WE Americans devour eagerly any piece of writing that purports to tell us the secret of success in life; yet how often we are disappointed to find nothing but commonplace statements, or receipts that we know by heart but never follow. Most of the life stories of our famous and successful men fail to inspire because they lack the human element that makes the record real and brings the story within our grasp. While we are searching far and near for some Aladdin's Lamp to give coveted fortune, there is ready at our hand if we will only reach out and take it, like the charm in Milton's Comus,
"Unknown, and like esteemed, and the dull swain
Treads on it daily with his clouted shoon;"
the interesting, human, and vividly told story of one of the wisest and most useful lives in our own history, and perhaps in any history. In Franklin's Autobiography is offered not so much a ready-made formula for success, as the companionship of a real flesh and blood man of extraordinary mind and quality, whose daily walk and conversation will help us to meet our own difficulties, much as does the example of a wise and strong friend. While we are fascinated by the story, we absorb the human experience through which a strong and helpful character is building.
The thing that makes Franklin's Autobiography different from every other life story of a great and successful man is just this human aspect of the account. Franklin told the story of his life, as he himself says, for the benefit of his posterity.

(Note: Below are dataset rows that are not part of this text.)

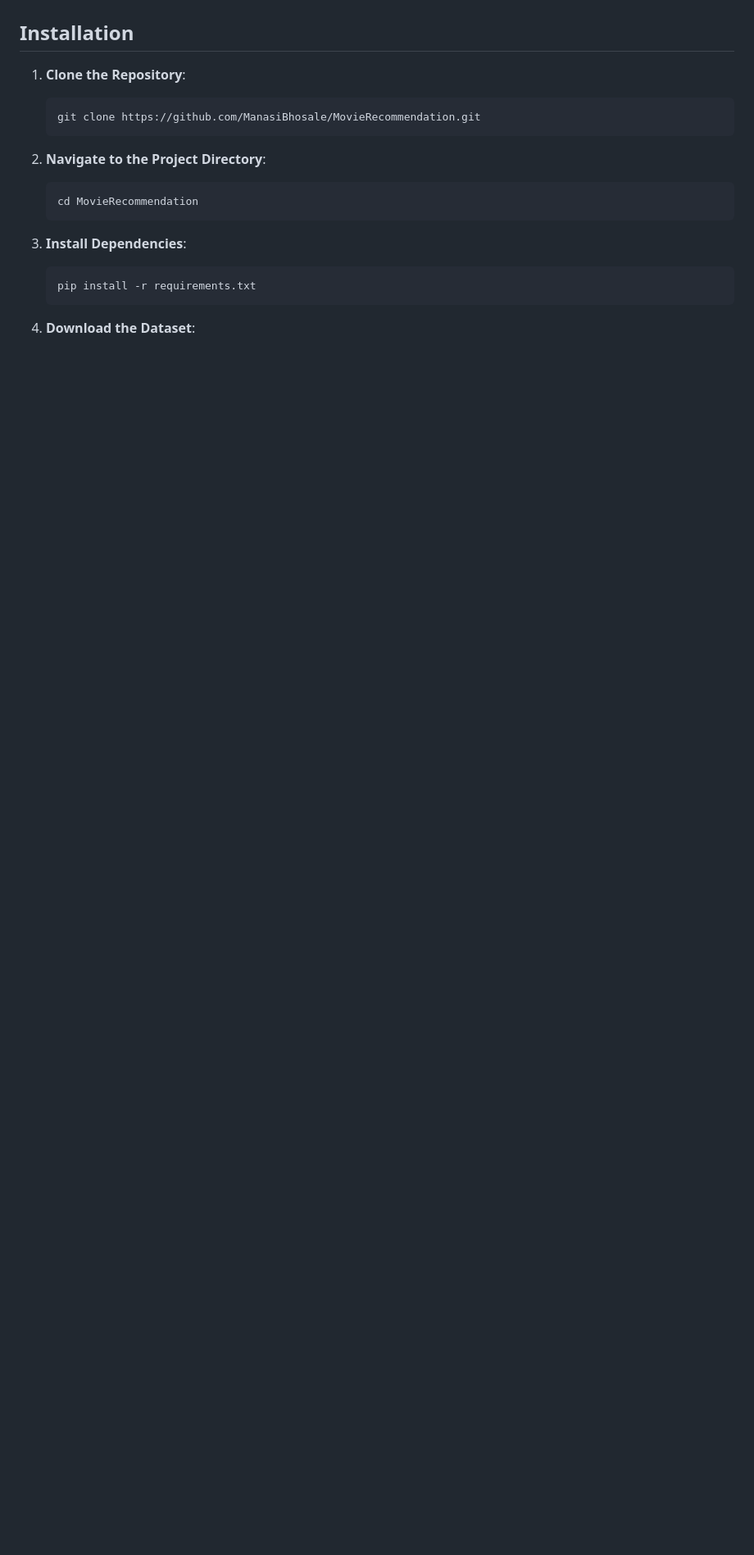
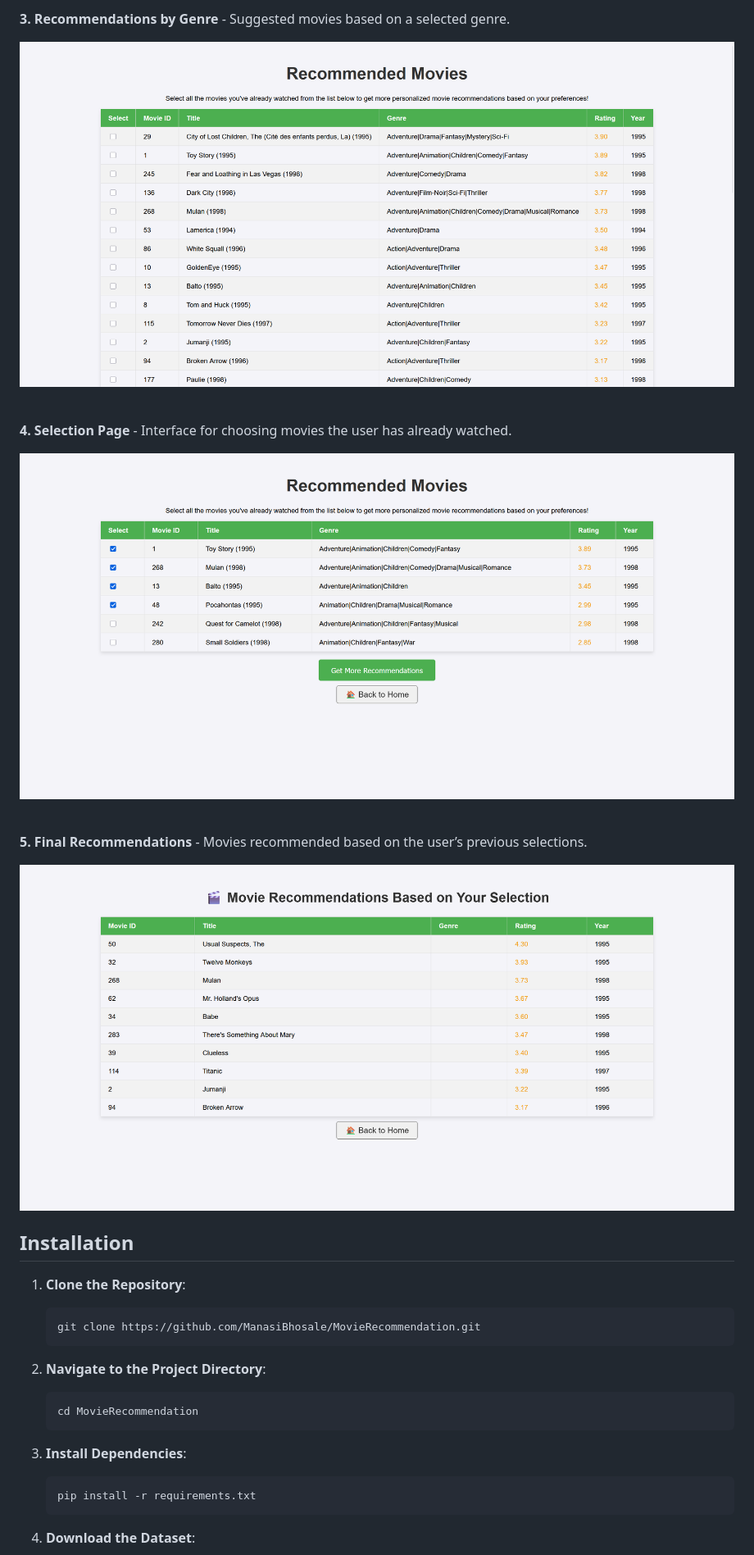
Before and after one commit to ManasiBhosale/MovieRecommendation, a Markdown page: README.md, the part around one of its changes. Shown at 82% size. GitHub-like rendering; blank space fills up the shorter version.

```diff
--- a/README.md
+++ b/README.md
@@ -20,3 +66,19 @@ Only a small part of the MovieLens dataset was selected for this project, rather
+**3. Recommendations by Genre** - Suggested movies based on a selected genre.
+
+![Recommendation_By_Genre](https://github.com/ManasiBhosale/MovieRecommendation/blob/bd46b07724eb088f796e58a1ffe65d5b29e11cb8/Images/GenreBasedSearch.png)
+
+ <br />
+
+**4. Selection Page** - Interface for choosing movies the user has already watched.
+
+![More_Recommend1](https://github.com/ManasiBhosale/MovieRecommendation/blob/bd46b07724eb088f796e58a1ffe65d5b29e11cb8/Images/more_recommend1.png)
+
+<br />
+
+**5. Final Recommendations** - Movies recommended based on the user’s previous selections.
+
+![More_Recommend2](https://github.com/ManasiBhosale/MovieRecommendation/blob/bd46b07724eb088f796e58a1ffe65d5b29e11cb8/Images/more_recommend2.png)
+
 
 ## Installation
 
```
Also changed, not shown: other parts of README.md (+46 -25 lines).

He wanted to help them by the relation of his own rise from obscurity and poverty to eminence and wealth.